[Structured diff data]
+===+
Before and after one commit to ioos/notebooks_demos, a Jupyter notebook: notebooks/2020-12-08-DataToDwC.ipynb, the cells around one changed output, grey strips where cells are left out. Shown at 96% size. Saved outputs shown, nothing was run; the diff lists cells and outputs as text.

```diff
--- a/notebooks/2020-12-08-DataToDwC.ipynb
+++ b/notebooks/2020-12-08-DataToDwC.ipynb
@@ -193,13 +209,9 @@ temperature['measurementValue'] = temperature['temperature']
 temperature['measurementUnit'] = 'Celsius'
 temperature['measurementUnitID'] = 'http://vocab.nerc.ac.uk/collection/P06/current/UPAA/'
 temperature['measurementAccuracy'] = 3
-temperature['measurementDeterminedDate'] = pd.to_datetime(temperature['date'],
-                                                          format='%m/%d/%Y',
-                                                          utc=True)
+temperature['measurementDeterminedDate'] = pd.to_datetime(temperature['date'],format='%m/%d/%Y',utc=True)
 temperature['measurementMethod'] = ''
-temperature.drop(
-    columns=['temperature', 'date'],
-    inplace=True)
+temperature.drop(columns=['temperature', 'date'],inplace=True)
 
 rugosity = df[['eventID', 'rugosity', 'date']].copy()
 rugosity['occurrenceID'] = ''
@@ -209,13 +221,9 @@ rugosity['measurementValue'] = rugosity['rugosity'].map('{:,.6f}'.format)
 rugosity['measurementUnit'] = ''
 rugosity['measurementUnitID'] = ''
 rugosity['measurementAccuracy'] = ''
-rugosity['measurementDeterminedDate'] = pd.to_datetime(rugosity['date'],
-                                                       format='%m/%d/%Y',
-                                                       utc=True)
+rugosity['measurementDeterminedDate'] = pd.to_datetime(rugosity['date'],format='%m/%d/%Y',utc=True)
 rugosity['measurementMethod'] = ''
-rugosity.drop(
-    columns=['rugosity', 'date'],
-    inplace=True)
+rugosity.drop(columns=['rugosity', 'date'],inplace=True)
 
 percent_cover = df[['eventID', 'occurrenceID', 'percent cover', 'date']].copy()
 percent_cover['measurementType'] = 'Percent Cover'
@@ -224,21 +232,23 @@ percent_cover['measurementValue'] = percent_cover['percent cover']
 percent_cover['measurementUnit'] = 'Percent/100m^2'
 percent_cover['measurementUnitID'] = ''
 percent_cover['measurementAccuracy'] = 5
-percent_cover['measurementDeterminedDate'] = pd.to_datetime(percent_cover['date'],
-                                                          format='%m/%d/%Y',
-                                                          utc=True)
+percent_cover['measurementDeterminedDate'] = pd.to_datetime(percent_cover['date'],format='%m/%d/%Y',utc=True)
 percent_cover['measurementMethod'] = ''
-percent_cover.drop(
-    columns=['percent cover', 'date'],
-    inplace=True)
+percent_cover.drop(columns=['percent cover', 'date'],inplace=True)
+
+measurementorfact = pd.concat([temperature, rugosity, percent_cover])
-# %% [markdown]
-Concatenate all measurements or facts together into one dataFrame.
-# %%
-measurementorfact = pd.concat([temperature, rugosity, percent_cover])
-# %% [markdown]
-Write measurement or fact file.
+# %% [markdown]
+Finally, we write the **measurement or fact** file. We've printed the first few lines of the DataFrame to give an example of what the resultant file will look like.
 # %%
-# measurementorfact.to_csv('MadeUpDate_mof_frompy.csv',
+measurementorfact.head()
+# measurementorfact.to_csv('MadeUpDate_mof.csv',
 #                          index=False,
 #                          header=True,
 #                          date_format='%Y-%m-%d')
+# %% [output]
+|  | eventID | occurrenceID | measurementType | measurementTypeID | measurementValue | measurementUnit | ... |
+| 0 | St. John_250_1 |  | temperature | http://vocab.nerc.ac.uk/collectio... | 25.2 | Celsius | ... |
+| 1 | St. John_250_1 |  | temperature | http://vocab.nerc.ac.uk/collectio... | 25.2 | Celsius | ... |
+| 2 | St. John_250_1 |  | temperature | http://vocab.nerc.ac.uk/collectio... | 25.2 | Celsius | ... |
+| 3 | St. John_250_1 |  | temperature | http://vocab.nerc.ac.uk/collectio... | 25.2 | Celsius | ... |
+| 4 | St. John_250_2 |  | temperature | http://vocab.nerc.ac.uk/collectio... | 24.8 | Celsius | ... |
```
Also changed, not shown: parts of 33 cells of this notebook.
+===+
Pick out and copy the lines of the entries that hold the string "measurementValue".

@@ -193,13 +209,9 @@ temperature['measurementValue'] = temperature['temperature']
@@ -209,13 +221,9 @@ rugosity['measurementValue'] = rugosity['rugosity'].map('{:,.6f}'.format)
@@ -224,21 +232,23 @@ percent_cover['measurementValue'] = percent_cover['percent cover']
+|  | eventID | occurrenceID | measurementType | measurementTypeID | measurementValue | measurementUnit | ... |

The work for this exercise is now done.